(What to do) Check every line of the entries below for the word "README", and copy the ones that have it.

:: Input records ::

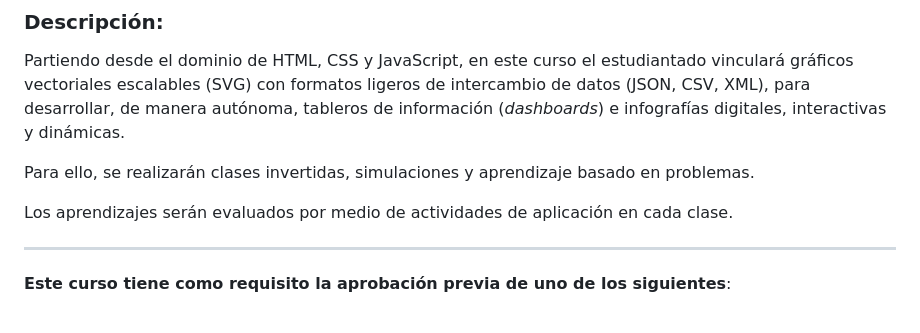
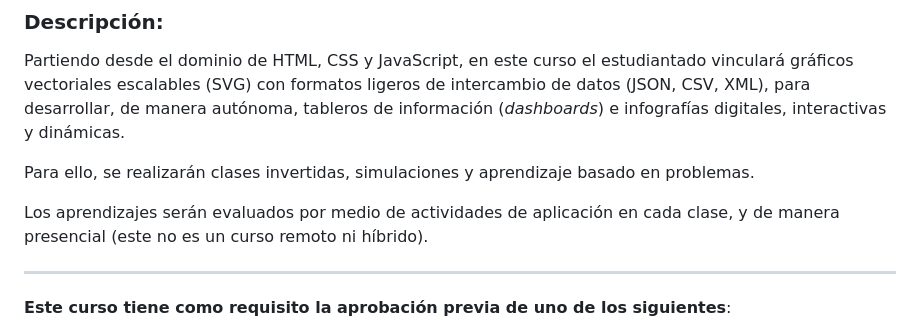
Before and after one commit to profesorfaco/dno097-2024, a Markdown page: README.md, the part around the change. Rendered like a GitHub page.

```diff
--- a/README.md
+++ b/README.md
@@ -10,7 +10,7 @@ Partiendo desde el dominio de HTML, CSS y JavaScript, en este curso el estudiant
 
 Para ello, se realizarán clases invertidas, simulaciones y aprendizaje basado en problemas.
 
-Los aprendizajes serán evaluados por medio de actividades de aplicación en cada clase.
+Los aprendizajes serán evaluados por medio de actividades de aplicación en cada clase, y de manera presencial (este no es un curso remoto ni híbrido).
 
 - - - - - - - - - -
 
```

:::
:: Input records ::

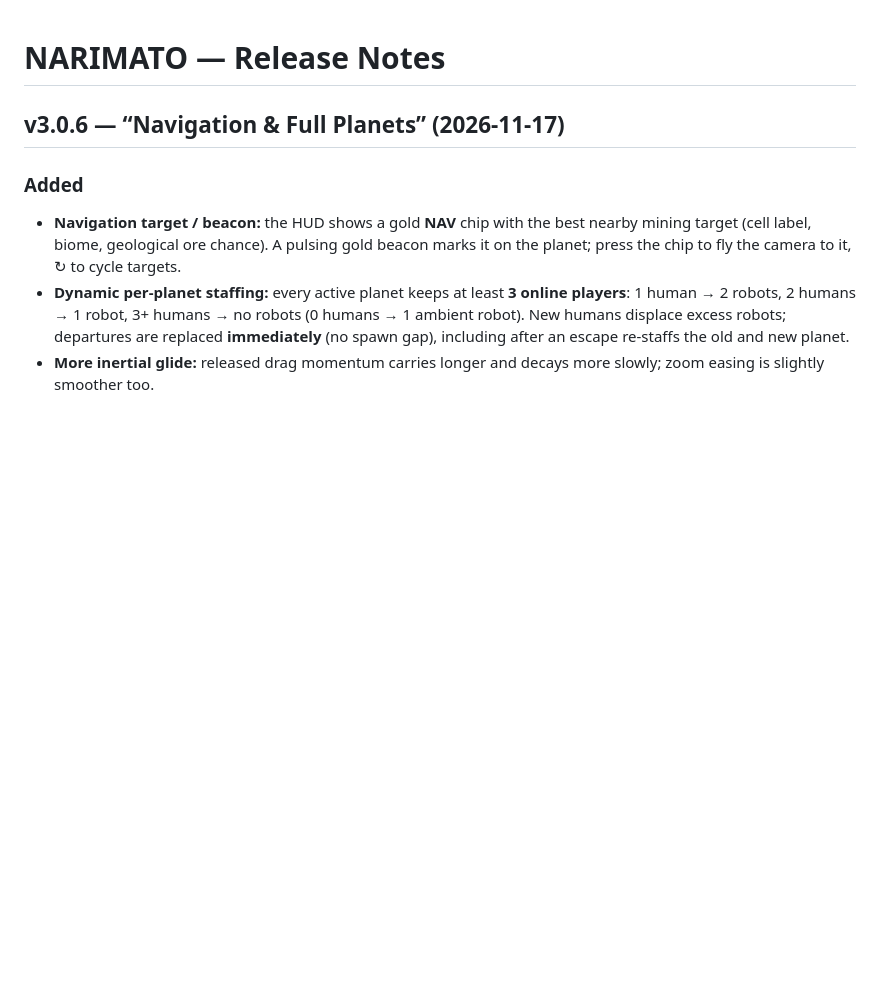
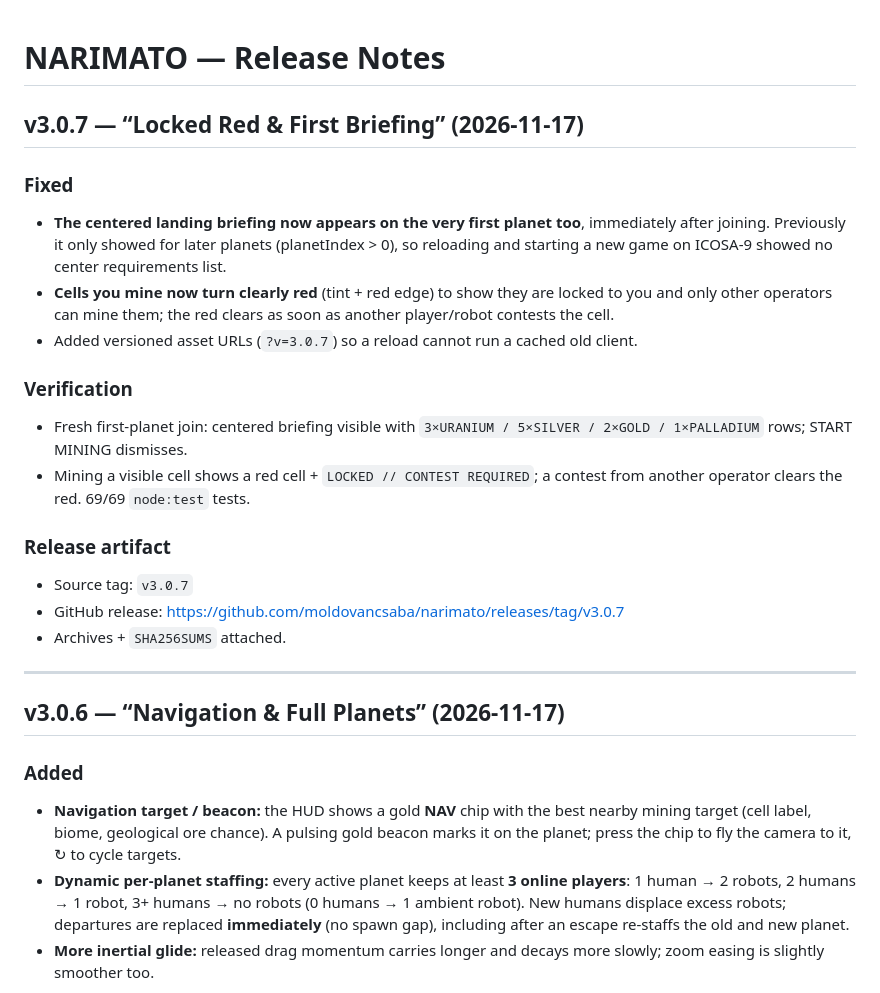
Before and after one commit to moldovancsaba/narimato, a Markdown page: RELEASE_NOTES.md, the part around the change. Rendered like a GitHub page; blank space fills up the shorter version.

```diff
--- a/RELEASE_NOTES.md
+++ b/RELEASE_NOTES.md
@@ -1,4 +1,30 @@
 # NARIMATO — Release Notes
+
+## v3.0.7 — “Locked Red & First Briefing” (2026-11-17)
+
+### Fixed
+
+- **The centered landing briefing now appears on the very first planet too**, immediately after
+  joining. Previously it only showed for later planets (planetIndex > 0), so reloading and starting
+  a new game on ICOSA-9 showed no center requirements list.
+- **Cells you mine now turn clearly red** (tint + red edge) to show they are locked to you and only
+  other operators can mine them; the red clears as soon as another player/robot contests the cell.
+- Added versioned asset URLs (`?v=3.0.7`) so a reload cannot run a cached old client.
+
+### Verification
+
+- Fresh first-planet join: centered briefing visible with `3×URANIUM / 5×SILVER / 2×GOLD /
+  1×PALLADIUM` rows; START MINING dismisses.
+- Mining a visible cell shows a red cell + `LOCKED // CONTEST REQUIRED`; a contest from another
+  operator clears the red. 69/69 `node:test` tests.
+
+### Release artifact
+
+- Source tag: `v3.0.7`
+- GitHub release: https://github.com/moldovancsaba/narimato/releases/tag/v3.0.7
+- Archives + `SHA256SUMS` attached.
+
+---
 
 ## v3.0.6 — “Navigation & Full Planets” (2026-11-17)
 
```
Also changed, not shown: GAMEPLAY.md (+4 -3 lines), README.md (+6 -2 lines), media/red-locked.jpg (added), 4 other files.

:::

(Solved problem)
Before and after one commit to profesorfaco/dno097-2024, a Markdown page: README.md, the part around the change. Rendered like a GitHub page.
--- a/README.md
+++ b/README.md
Also changed, not shown: GAMEPLAY.md (+4 -3 lines), README.md (+6 -2 lines), media/red-locked.jpg (added), 4 other files.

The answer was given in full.